Data records:

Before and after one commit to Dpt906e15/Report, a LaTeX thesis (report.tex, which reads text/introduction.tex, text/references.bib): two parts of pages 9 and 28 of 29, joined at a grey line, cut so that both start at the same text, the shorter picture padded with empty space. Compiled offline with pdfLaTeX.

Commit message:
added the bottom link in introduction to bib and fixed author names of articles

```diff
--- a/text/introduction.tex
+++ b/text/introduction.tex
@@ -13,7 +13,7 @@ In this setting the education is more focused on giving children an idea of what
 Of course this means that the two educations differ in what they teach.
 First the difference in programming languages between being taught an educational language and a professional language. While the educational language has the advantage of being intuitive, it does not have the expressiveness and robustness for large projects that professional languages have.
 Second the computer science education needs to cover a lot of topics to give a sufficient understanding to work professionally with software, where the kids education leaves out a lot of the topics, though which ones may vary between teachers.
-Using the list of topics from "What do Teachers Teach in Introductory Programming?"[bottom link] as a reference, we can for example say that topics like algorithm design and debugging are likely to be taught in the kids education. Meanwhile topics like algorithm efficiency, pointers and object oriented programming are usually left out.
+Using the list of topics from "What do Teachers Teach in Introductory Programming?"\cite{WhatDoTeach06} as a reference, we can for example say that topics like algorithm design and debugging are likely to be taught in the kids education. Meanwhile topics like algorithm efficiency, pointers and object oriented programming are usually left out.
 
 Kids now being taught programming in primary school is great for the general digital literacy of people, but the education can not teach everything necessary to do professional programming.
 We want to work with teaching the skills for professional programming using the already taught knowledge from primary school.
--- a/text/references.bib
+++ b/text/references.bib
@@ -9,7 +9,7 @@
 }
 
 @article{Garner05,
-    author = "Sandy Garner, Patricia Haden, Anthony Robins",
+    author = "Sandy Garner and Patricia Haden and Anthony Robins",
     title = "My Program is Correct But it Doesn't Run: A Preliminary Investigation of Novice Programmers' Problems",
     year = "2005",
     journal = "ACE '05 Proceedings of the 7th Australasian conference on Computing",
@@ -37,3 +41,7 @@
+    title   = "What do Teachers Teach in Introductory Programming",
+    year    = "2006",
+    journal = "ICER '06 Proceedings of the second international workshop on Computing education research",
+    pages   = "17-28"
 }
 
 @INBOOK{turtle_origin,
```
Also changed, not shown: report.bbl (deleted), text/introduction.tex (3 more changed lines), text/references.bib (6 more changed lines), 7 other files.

EXERCISE BRIEF:
All entries above need to be copied verbatim.

THE ANSWER:
Before and after one commit to Dpt906e15/Report, a LaTeX thesis (report.tex, which reads text/introduction.tex, text/references.bib): two parts of pages 9 and 28 of 29, joined at a grey line, cut so that both start at the same text, the shorter picture padded with empty space. Compiled offline with pdfLaTeX.

Commit message:
added the bottom link in introduction to bib and fixed author names of articles

```diff
--- a/text/introduction.tex
+++ b/text/introduction.tex
@@ -13,7 +13,7 @@ In this setting the education is more focused on giving children an idea of what
 Of course this means that the two educations differ in what they teach.
 First the difference in programming languages between being taught an educational language and a professional language. While the educational language has the advantage of being intuitive, it does not have the expressiveness and robustness for large projects that professional languages have.
 Second the computer science education needs to cover a lot of topics to give a sufficient understanding to work professionally with software, where the kids education leaves out a lot of the topics, though which ones may vary between teachers.
-Using the list of topics from "What do Teachers Teach in Introductory Programming?"[bottom link] as a reference, we can for example say that topics like algorithm design and debugging are likely to be taught in the kids education. Meanwhile topics like algorithm efficiency, pointers and object oriented programming are usually left out.
+Using the list of topics from "What do Teachers Teach in Introductory Programming?"\cite{WhatDoTeach06} as a reference, we can for example say that topics like algorithm design and debugging are likely to be taught in the kids education. Meanwhile topics like algorithm efficiency, pointers and object oriented programming are usually left out.
 
 Kids now being taught programming in primary school is great for the general digital literacy of people, but the education can not teach everything necessary to do professional programming.
 We want to work with teaching the skills for professional programming using the already taught knowledge from primary school.
--- a/text/references.bib
+++ b/text/references.bib
@@ -9,7 +9,7 @@
 }
 
 @article{Garner05,
-    author = "Sandy Garner, Patricia Haden, Anthony Robins",
+    author = "Sandy Garner and Patricia Haden and Anthony Robins",
     title = "My Program is Correct But it Doesn't Run: A Preliminary Investigation of Novice Programmers' Problems",
     year = "2005",
     journal = "ACE '05 Proceedings of the 7th Australasian conference on Computing",
@@ -37,3 +41,7 @@
+    title   = "What do Teachers Teach in Introductory Programming",
+    year    = "2006",
+    journal = "ICER '06 Proceedings of the second international workshop on Computing education research",
+    pages   = "17-28"
 }
 
 @INBOOK{turtle_origin,
```
Also changed, not shown: report.bbl (deleted), text/introduction.tex (3 more changed lines), text/references.bib (6 more changed lines), 7 other files.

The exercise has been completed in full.